The City Council approval of the Chicago Infrastructure Trust ordinance was a vote to value political interests over the public interest and passed with inadequate public protections despite unanswered questions from aldermen, the public and the city's inspector general. The lack of transparency surrounding the decision-making process was patently unacceptable. Transparency and accountability, particularly in government contracting and spending, are critical tools to prevent corruption, boost public confidence in government and ensure fiscal responsibility.
While generally the city has provided greater accessibility to some government information, how deep the transparency commitment is becomes evident when crucial issues such as the CIT are in play. Reasonable accountability standards such as bringing the CIT under the purview of the inspector general's office, requiring council votes on all taxpayer dollar commitments, detailing enforcement provisions, ensuring compliance with ethics and procurement ordinances, and even declaring the CIT to be a subsidiary city public body to ensure compliance with state transparency laws were ignored. This lack of accountability is also inconsistent with Illinois Nonprofit Principles and Best Practices.
Moving forward, public bodies interested in creating similar entities should embrace that the goals of democracy are broader than those of economic development and implement meaningful public interest safeguards such as those suggested. Our organizations, along with the Donors Forum, Illinois Campaign for Political Reform, League of Women Voters of Illinois and Mexican American Legal Defense and Education Fund believe that the people of Chicago deserve better.

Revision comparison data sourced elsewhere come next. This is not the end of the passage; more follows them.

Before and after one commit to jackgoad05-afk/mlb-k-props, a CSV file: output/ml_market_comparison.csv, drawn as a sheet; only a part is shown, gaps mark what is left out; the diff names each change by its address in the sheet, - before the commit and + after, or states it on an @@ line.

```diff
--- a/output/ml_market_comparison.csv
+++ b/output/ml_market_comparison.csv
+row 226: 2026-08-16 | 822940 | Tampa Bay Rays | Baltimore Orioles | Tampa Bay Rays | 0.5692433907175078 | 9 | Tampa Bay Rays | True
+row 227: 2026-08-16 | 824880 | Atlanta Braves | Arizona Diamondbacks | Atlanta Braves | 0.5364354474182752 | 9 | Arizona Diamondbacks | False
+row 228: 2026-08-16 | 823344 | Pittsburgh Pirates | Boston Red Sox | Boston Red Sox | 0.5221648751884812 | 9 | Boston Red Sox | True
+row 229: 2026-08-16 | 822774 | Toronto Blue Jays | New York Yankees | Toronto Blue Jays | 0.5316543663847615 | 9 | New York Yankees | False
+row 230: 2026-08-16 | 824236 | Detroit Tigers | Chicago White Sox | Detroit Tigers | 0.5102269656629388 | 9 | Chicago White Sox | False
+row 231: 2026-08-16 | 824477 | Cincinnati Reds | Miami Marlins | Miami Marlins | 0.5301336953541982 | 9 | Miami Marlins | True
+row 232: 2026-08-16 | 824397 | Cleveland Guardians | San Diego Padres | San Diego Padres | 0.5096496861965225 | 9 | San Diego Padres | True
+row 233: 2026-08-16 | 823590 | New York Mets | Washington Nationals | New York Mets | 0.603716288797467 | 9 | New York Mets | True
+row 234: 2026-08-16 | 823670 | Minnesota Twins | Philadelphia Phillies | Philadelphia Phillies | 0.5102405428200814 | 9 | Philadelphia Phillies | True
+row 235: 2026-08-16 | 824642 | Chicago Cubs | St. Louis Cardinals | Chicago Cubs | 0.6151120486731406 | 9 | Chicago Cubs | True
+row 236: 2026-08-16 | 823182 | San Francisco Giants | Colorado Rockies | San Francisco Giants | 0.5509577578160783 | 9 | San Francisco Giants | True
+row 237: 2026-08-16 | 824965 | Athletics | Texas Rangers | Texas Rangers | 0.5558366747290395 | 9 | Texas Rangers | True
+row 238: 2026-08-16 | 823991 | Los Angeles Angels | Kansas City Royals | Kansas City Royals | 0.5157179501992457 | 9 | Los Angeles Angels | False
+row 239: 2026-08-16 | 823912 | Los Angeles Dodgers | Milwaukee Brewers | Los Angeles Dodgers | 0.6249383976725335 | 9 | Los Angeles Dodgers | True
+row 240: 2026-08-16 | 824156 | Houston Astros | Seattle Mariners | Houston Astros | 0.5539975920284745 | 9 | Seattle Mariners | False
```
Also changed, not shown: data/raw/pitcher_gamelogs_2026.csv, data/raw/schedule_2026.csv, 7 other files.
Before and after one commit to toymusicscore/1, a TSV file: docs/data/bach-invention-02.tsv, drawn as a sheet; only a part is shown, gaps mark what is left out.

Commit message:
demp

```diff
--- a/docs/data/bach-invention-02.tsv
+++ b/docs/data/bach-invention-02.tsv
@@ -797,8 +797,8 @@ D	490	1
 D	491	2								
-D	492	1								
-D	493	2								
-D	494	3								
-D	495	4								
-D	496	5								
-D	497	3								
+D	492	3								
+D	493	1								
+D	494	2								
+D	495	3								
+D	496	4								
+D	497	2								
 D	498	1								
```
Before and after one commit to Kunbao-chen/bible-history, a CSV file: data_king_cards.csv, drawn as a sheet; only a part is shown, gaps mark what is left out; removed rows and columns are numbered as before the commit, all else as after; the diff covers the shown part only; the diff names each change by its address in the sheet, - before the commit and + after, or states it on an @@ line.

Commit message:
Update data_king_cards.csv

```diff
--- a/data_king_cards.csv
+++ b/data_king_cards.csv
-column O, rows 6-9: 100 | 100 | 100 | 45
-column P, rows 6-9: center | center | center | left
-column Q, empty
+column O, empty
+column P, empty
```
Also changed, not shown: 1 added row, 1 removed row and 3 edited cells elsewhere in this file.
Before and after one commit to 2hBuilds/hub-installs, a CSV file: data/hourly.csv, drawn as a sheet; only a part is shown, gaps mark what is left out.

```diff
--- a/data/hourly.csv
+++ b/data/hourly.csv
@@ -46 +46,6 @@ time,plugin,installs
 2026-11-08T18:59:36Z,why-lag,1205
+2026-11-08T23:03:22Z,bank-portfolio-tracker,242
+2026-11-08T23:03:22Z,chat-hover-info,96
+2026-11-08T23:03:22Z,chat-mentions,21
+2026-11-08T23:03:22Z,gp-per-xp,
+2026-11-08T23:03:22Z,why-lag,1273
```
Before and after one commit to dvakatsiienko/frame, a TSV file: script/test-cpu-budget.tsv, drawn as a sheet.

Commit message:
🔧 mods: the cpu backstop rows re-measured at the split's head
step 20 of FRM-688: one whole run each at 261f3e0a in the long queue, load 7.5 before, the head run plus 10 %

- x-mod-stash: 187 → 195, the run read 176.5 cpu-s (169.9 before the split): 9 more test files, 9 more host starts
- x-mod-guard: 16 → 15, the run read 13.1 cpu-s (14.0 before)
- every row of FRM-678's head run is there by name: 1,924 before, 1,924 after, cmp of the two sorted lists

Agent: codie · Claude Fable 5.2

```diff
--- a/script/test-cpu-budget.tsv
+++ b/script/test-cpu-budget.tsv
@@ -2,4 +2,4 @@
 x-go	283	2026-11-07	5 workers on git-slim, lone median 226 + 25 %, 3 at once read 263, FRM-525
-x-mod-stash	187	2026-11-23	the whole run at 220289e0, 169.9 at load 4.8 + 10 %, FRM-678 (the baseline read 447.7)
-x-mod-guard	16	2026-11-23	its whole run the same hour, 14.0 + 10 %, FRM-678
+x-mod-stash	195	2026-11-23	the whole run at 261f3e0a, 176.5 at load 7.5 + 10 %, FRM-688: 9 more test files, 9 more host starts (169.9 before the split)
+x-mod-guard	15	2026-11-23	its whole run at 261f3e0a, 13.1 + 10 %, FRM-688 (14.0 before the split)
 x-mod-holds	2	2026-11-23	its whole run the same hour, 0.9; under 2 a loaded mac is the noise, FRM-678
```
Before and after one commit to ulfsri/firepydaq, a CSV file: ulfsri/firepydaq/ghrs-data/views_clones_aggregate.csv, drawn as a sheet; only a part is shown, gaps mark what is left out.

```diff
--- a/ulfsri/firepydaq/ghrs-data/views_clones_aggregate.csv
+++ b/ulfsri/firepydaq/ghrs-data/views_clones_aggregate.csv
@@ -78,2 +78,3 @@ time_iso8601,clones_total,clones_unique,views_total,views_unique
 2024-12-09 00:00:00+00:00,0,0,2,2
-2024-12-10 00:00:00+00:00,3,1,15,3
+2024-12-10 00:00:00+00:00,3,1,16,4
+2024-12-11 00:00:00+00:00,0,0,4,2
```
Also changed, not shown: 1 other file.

— Brian Imus, director, Illinois Public Interest Research Group, and Terry Pastika, executive director, Citizen Advocacy Center, Chicago